Data provided:

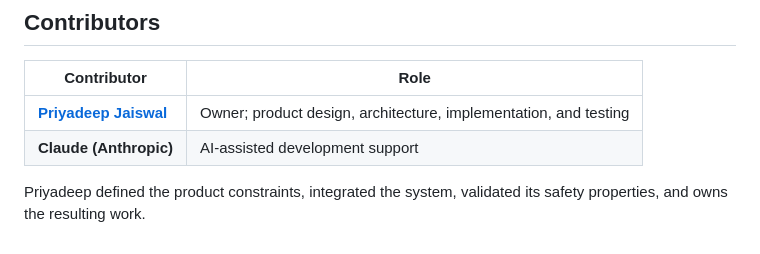
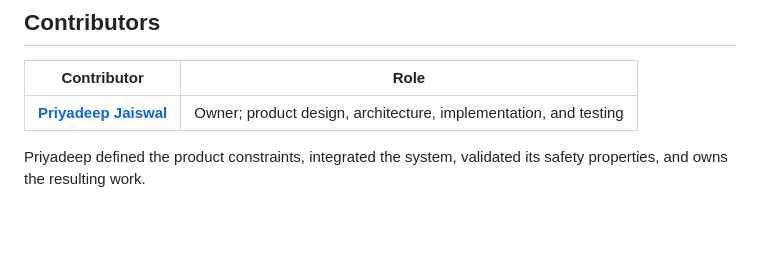
Before and after one commit to priyadeepjaiswal9c/ark, a Markdown page: README.md, the part around the change. GitHub-like rendering.

Commit message:
chore: remove internal workflow artifacts

```diff
--- a/README.md
+++ b/README.md
@@ -79,6 +79,5 @@ The tests cover source immutability, dry-run behavior, path containment, hash ve
 | Contributor | Role |
 |---|---|
 | [**Priyadeep Jaiswal**](https://github.com/priyadeepjaiswal9c) | Owner; product design, architecture, implementation, and testing |
-| **Claude (Anthropic)** | AI-assisted development support |
 
 Priyadeep defined the product constraints, integrated the system, validated its safety properties, and owns the resulting work.
```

Exercise prompt: Exactly the lines from the one with "chore: remove internal workflow artifacts" through the last line of the listing above must make up your answer.

Solution to this task:
chore: remove internal workflow artifacts

```diff
--- a/README.md
+++ b/README.md
@@ -79,6 +79,5 @@ The tests cover source immutability, dry-run behavior, path containment, hash ve
 | Contributor | Role |
 |---|---|
 | [**Priyadeep Jaiswal**](https://github.com/priyadeepjaiswal9c) | Owner; product design, architecture, implementation, and testing |
-| **Claude (Anthropic)** | AI-assisted development support |
 
 Priyadeep defined the product constraints, integrated the system, validated its safety properties, and owns the resulting work.
```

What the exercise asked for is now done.